→ TASK TO COMPLETE
Look through the data below and work out how many lines hold "class"; state only the number.

→ SOURCE MATERIAL
******************************

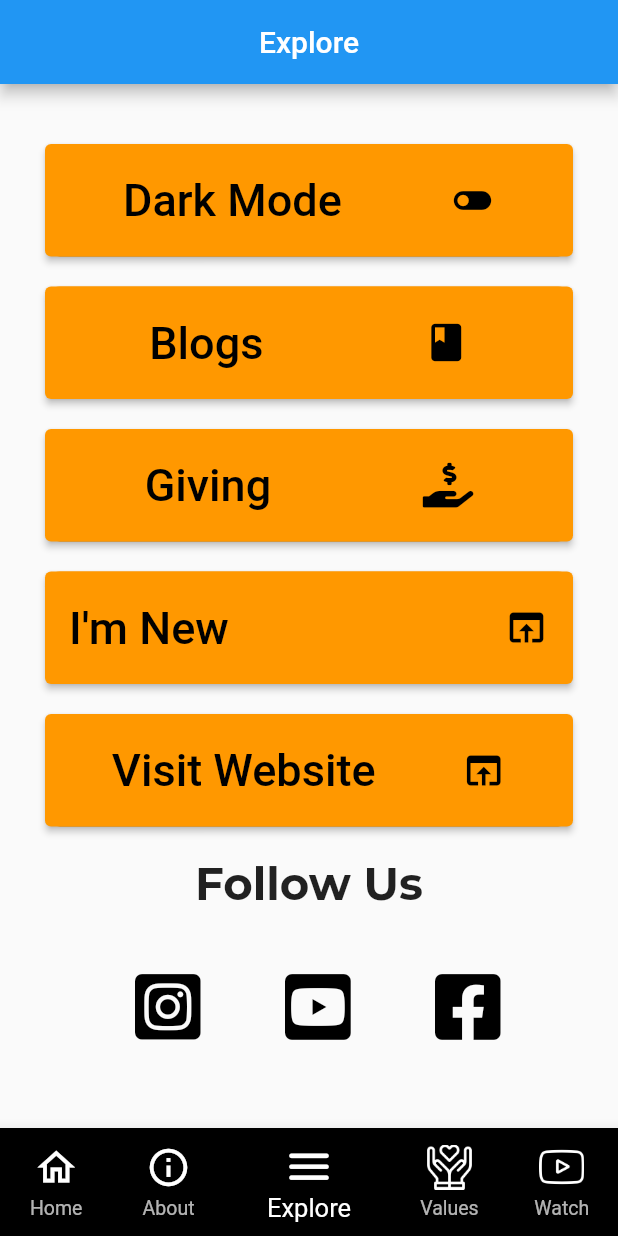
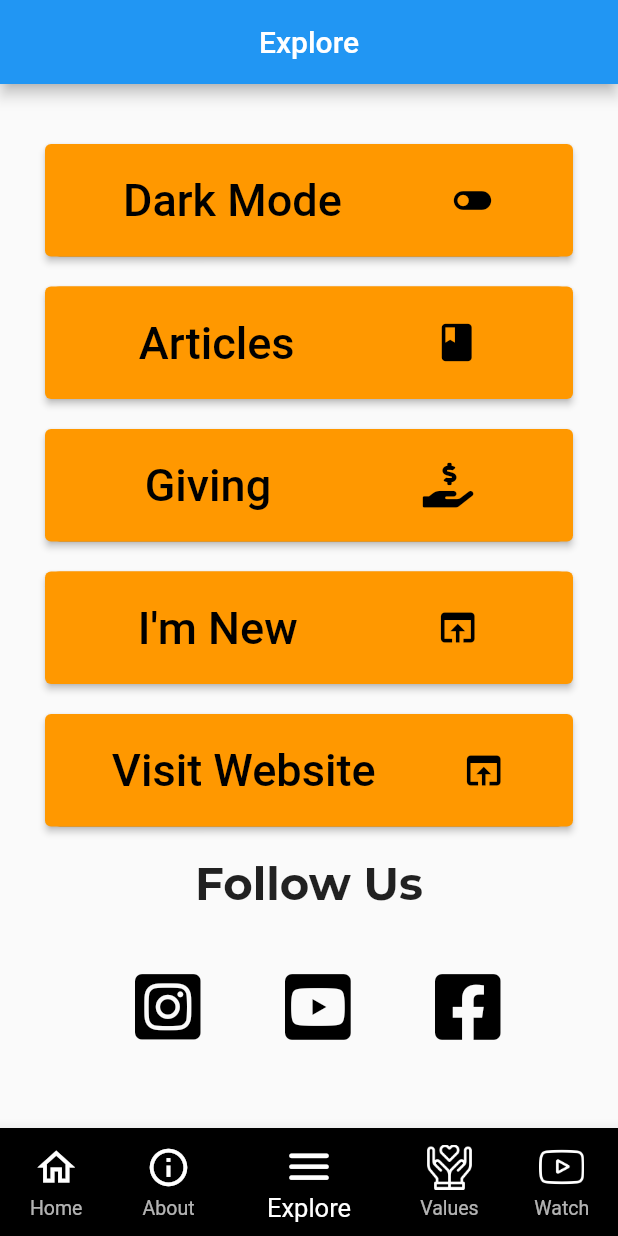
Before and after one commit to Aaasisss/NewSound, a Flutter app: the screen it shows after launch, item 3 of the bottom bar chosen, on a phone screen of 412 x 824 dp. Run offline on Flutter 3.47's test engine with Material 2 defaults, Android fonts, the phone set to English and light mode, and no system bars; our stand-ins replace cloud_firestore, firebase_core, font_awesome_flutter, google_fonts, youtube_player_flutter; missing offline and left inert: flutter_config; accounts and stored records are empty.

```diff
--- a/lib/Screens/Explore/explore_list.dart
+++ b/lib/Screens/Explore/explore_list.dart
@@ -86,7 +86,7 @@ class ExploreList_Blogs extends StatelessWidget {
           crossAxisAlignment: CrossAxisAlignment.center,
           children: [
             Text(
-              "Blogs",
+              "Articles",
               style: TextStyle(fontSize: 30.0),
             ),
             Icon(
@@ -96,7 +96,7 @@ class ExploreList_Blogs extends StatelessWidget {
           ],
         ),
         onPressed: () async {
-          const url = "https://newsound.org.au/#about";
+          const url = "https://newsound.org.au/articles/";
           if (await canLaunch(url)) {
             await launch(url,
                 forceSafariVC: true, //for iOS
@@ -178,7 +178,7 @@ class ExploreList_ImNew extends StatelessWidget {
           }
         },
         child: Row(
-          mainAxisAlignment: MainAxisAlignment.spaceBetween,
+          mainAxisAlignment: MainAxisAlignment.spaceAround,
           crossAxisAlignment: CrossAxisAlignment.center,
           children: [
             Text(
--- a/lib/Services/api_service.dart
+++ b/lib/Services/api_service.dart
@@ -4,7 +4,6 @@ import 'package:flutter_config/flutter_config.dart';
 import 'package:http/http.dart' as http;
 import 'package:newsound/Models/channel_model.dart';
 import 'package:newsound/Models/video_model.dart';
-import 'package:newsound/Utilities/keys.dart';
 import 'package:flutter_config/flutter_config.dart';
 
 class APIService {
--- a/lib/Shared/follow_us.dart
+++ b/lib/Shared/follow_us.dart
@@ -2,6 +2,7 @@ import 'package:flutter/material.dart';
 import 'package:google_fonts/google_fonts.dart';
 import 'package:font_awesome_flutter/font_awesome_flutter.dart';
 import 'package:url_launcher/url_launcher.dart';
+import 'package:cloud_firestore/cloud_firestore.dart';
 
 class CreateFolloIcons extends StatefulWidget {
   const CreateFolloIcons({Key? key}) : super(key: key);
@@ -11,8 +12,32 @@ class CreateFolloIcons extends StatefulWidget {
 }
 
 class _CreateFolloIconsState extends State<CreateFolloIcons> {
+  final _firestore = FirebaseFirestore.instance.collection('socialLinks');
+  String facebookLink = 'https://www.facebook.com/newsoundchurchsydney';
+  String instagramLink = 'https://instagram.com/newsoundchurchsydney';
+  String youtubeLink = 'https://youtube.com/NewSoundChurchSydney';
+
+  void getInfo() async {
+    final details = await _firestore.doc('socialLinks').get();
+    setState(() {
+      facebookLink = details.data()!['facebook'];
+      instagramLink = details.data()!['instagram'];
+      youtubeLink = details.data()!['youtube'];
+    });
+  }
+
+  @override
+  void initState() {
+    // TODO: implement initState
+    super.initState();
+    getInfo();
+  }
+
   @override
   Widget build(BuildContext context) {
+    // print(instagramLink);
+    // print(facebookLink);
+    // print(youtubeLink);
     return Container(
       child: Center(
           child: Column(
@@ -36,42 +61,40 @@ class _CreateFolloIconsState extends State<CreateFolloIcons> {
                 children: <IconButton>[
                   IconButton(
                     onPressed: () async {
-                        const url =
-                            "https://instagram.com/newsoundchurchsydney";
-                        if (await canLaunch(url)) {
-                          await launch(url);
+                      if (await canLaunch(instagramLink)) {
+                        await launch(instagramLink);
                       }
                     },
                     icon: const FaIcon(
                       FontAwesomeIcons.instagramSquare,
                       color: Colors.black,
                       size: 50.0,
-                      )),
+                    ),
+                  ),
                   IconButton(
                     onPressed: () async {
-                        final url = "https://youtube.com/NewSoundChurchSydney";
-                        if (await canLaunch(url)) {
-                          await launch(url);
+                      if (await canLaunch(youtubeLink)) {
+                        await launch(youtubeLink);
                       }
                     },
                     icon: const FaIcon(
                       FontAwesomeIcons.youtubeSquare,
                       color: Colors.black,
                       size: 50.0,
-                      )),
+                    ),
+                  ),
                   IconButton(
                     onPressed: () async {
-                        const url =
-                            "https://www.facebook.com/newsoundchurchsydney";
-                        if (await canLaunch(url)) {
-                          await launch(url);
+                      if (await canLaunch(facebookLink)) {
+                        await launch(facebookLink);
                       }
                     },
                     icon: const FaIcon(
                       FontAwesomeIcons.facebookSquare,
                       color: Colors.black,
                       size: 50.0,
-                      )),
+                    ),
+                  ),
                 ],
               ),
             ),
--- a/lib/main.dart
+++ b/lib/main.dart
@@ -4,6 +4,7 @@ import 'package:newsound/routes.dart';
 import 'package:newsound/theme.dart';
 import 'package:provider/provider.dart';
 import 'package:flutter_config/flutter_config.dart';
+import 'package:firebase_core/firebase_core.dart';
 
 void main() async {
   WidgetsFlutterBinding.ensureInitialized(); // Required by FlutterConfig
@@ -20,12 +21,57 @@ class MyApp extends StatelessWidget {
     return MaterialApp(
       debugShowCheckedModeBanner: false,
       title: "New Sound Church",
-      theme: ThemeData(primarySwatch: Colors.blue),
+      theme: ThemeData(primaryColor: Colors.blue),
       routes: appRoute, //app routes defined in routes.dart
-      home: ChangeNotifierProvider(
-        create: (context) => BottomNavBarState(),
-        child: const Home(),
-      ),
+      home: App(),
+    );
+  }
+}
+
+class App extends StatefulWidget {
+  const App({Key? key}) : super(key: key);
+
+  @override
+  State<App> createState() => _AppState();
+}
+
+class _AppState extends State<App> {
+  final Future<FirebaseApp> _initialization = Firebase.initializeApp();
+
+  @override
+  Widget build(BuildContext context) {
+    return FutureBuilder(
+      // Initialize FlutterFire:
+      future: _initialization,
+      builder: (context, snapshot) {
+        // Check for errors
+        if (snapshot.hasError) {
+          return const Scaffold(
+            body: Center(
+              child: Text(
+                'error!',
+                style: TextStyle(color: Colors.red),
+              ),
+            ),
+          );
+        }
+
+        // Once complete, show your application
+        if (snapshot.connectionState == ConnectionState.done) {
+          return ChangeNotifierProvider(
+              create: (context) => BottomNavBarState(), child: const Home());
+        }
+
+        // Otherwise, show something whilst waiting for initialization to complete
+        return const Scaffold(
+          body: Center(
+            child: Text(
+              'loading...',
+              style: TextStyle(color: Colors.green),
+            ),
+          ),
+        );
+      },
     );
   }
 }
--- a/pubspec.yaml
+++ b/pubspec.yaml
@@ -48,6 +48,7 @@ dependencies:
   firebase_core: ^1.14.0
   firebase_auth: ^3.3.13
   cloud_firestore: ^3.1.11
+  json_annotation: ^4.5.0
 
 
 
@@ -62,6 +63,9 @@ dev_dependencies:
   # package. See that file for information about deactivating specific lint
   # rules and activating additional ones.
   flutter_lints: ^1.0.0
+  json_serializable: ^6.2.0
+  build_runner: ^2.1.10
+
 
 # For information on the generic Dart part of this file, see the
 # following page: https://dart.dev/tools/pub/pubspec
@@ -81,6 +85,7 @@ flutter:
     - lib/Images/youtube_icon.png
     - lib/Images/pastors.png
     - lib/Images/map.png
+    - lib/Images/default.jpg
 
   # An image asset can refer to one or more resolution-specific "variants", see
   # https://flutter.dev/assets-and-images/#resolution-aware.
```
Also changed, not shown: lib/Models/event_model.dart (added, +38 -0 lines), lib/Screens/About/about_functions.dart (+6 -7 lines), lib/Screens/About/about_us.dart (+23 -2 lines), lib/Screens/Explore/giving.dart (+39 -21 lines), lib/Screens/Home/event.dart (added, +84 -0 lines), lib/Screens/Home/home.dart (+85 -12 lines), lib/Images/default.jpg (added), pubspec.lock. Lines whose indentation alone changed are shown as unchanged.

******************************

→ RESPONSE BELOW
11